The initial work of businesses, missionaries, and reformers set the stage by the early 1890s for advocates of an expanded foreign policy and a vision of an American empire. Following decades of an official stance of isolationism combined with relatively weak presidents who lacked the popular mandate or congressional support to undertake substantial overseas commitments, a new cadre of American leaders—many of whom were too young to fully comprehend the damage inflicted by the Civil War—assumed leadership roles. Eager to be tested in international conflict, these new leaders hoped to prove America’s might on a global stage. The Assistant Secretary of the Navy, Theodore Roosevelt, was one of these leaders who sought to expand American influence globally, and he advocated for the expansion of the U.S. Navy, which at the turn of the century was the only weapons system suitable for securing overseas expansion.

Turner ( [link] ) and naval strategist Alfred Thayer Mahan were instrumental in the country’s move toward foreign expansion, and writer Brooks Adams further dramatized the consequences of the nation’s loss of its frontier in his The Law of Civilization and Decay in 1895. As mentioned in the chapter opening, Turner announced his Frontier Thesis    —that American democracy was largely formed by the American frontier—at the Chicago World’s Colombian Exposition. He noted that “for nearly three centuries the dominant fact in American life has been expansion.” He continued: “American energy will continually demand a wider field for its exercise.”

Questions & Answers

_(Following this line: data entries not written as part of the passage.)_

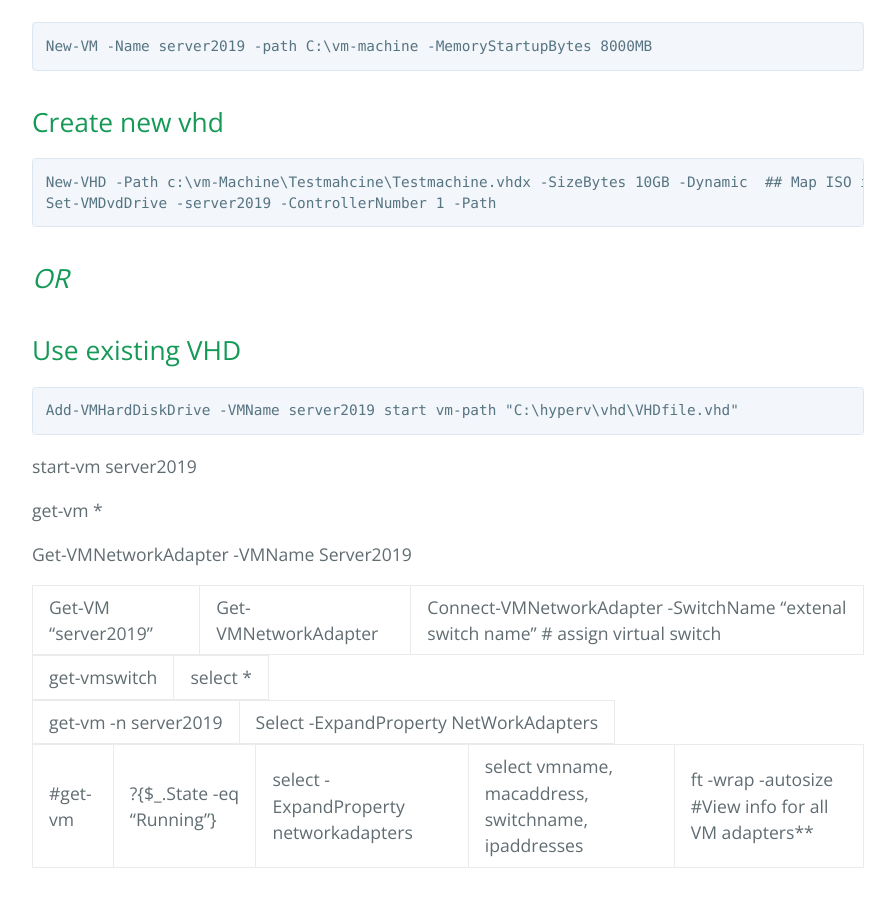
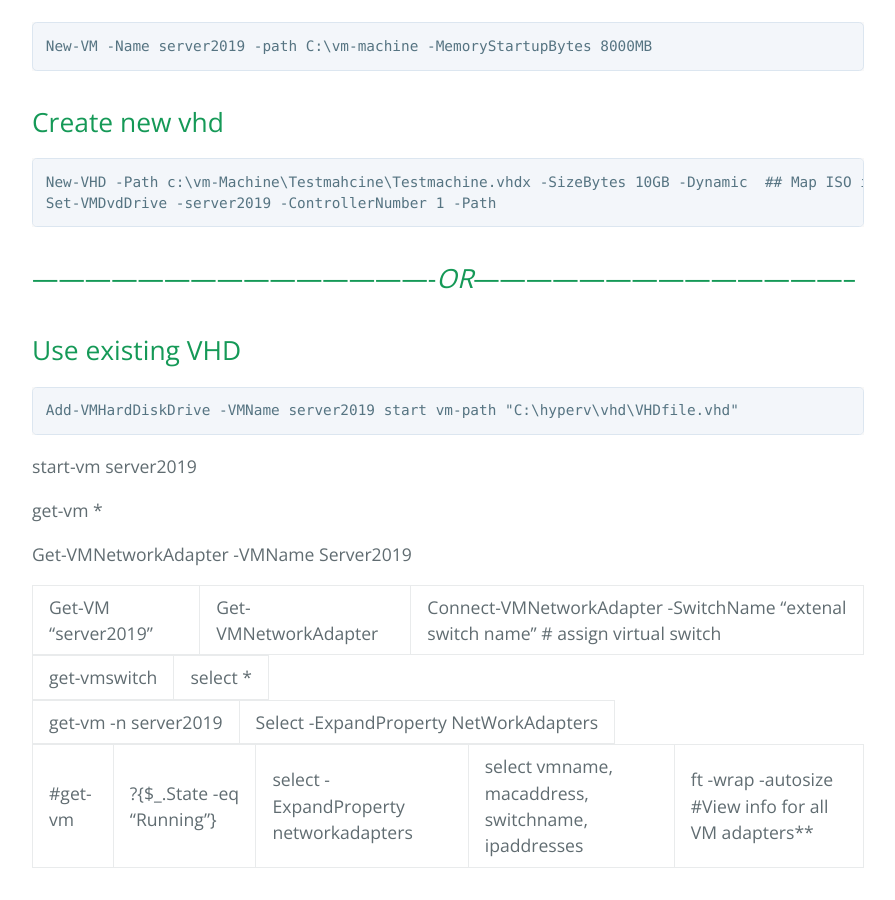
Before and after one commit to Spiralman1/spiralman1.github.io, a Jekyll site: the page built from another-page.md, in a window 1280 px wide and 900 px high, scrolled down 626 px. Shown: the whole window, without its empty margins (192-1087 px from the left). Built offline with Jekyll 4.4.1, drawn with Linux system fonts in a browser that asks for light colours.

```diff
--- a/another-page.md
+++ b/another-page.md
@@ -22,7 +22,7 @@ description: This is just another page
 ## Map ISO image
 	Set-VMDvdDrive -server2019 -ControllerNumber 1 -Path
 
-##                                   *OR*
+## ----------------------------------------------*OR*--------------------------------------------
 
 ## Use existing VHD
 
```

What does chasquis mean?
mary Reply
i need help
Maria
chasquis (also chaskis) were the messengers of the Inca empire. Agile, highly trained and physically fit, they were in charge of carrying the quipus, messages and gifts, up to 240 km per day through the chasquis relay system.
NAEEM
How did imperialism Effect America
Melinda Reply
when did the most distinguished leaders meet
Osvaldo Reply
what is the main idea of the passage
The Reply
what major industries emerged in the decades after the Civil war
ComicHickory Reply
Does militia men still exist in U.S.A?
Shakeel Reply
To contrast the steamboat of the antebellum to today’s technology?
Nyrah Reply
contrast the steamboats of the antebellum years with technologies today.
Nyrah
I love reading books about history.
David
I reading what happened earlier so much
melanda
I meant I love to read a lot
melanda
omg I never noticed this until now.
sunny
what advantages did people in urban areas have over rural areas?
HAILEY Reply
what factors helped cause the dust bowl
HAILEY
They had easy availability of food water. They had more comfortable life style as compare to people in rural areas. Better education was at there disposal
Shakeel
why did northerners lose thier resolve to pursue reconstruction
bambi Reply
what is taring and feathering?
Dominic Reply
Isnt there any laws in place for gun control?
Ryan Reply
How would you characterize the former president’s reaction? What do you think he means by writing that the Missouri Compromise line “is a reprieve only, not a final sentence”?
Tonda Reply
Compare and contrast the steamboats of the antebellum years with technologies today. In your estimation, what modern technology compares to steamboats in its transformative power?
Tonda Reply
airplanes to jets. Another would be electric trains.
Darren
I would say the Internal Combustion engine was as if not more transformative the the Steam power which it replaced. The ability of the Steamboat to rapidly move large amounts of goods through the water ways that weave there way from town to town increased our fledgling country's economy. I can draw direct coraleris with the National highway system built during the 1950's that were soon clogged with Transport trucks using I.C.E.
Pancho
what are the impact of the missionaries on indigenous knowledge of black communities
Don Reply
What were the initial issues that lead to the introduction of legislation
Benedicta Reply

Get the best U.s. history course in your pocket!





Source:  OpenStax, U.s. history. OpenStax CNX. Jan 12, 2015 Download for free at http://legacy.cnx.org/content/col11740/1.3
Google Play and the Google Play logo are trademarks of Google Inc.

Notification Switch

Would you like to follow the 'U.s. history' conversation and receive update notifications?

Ask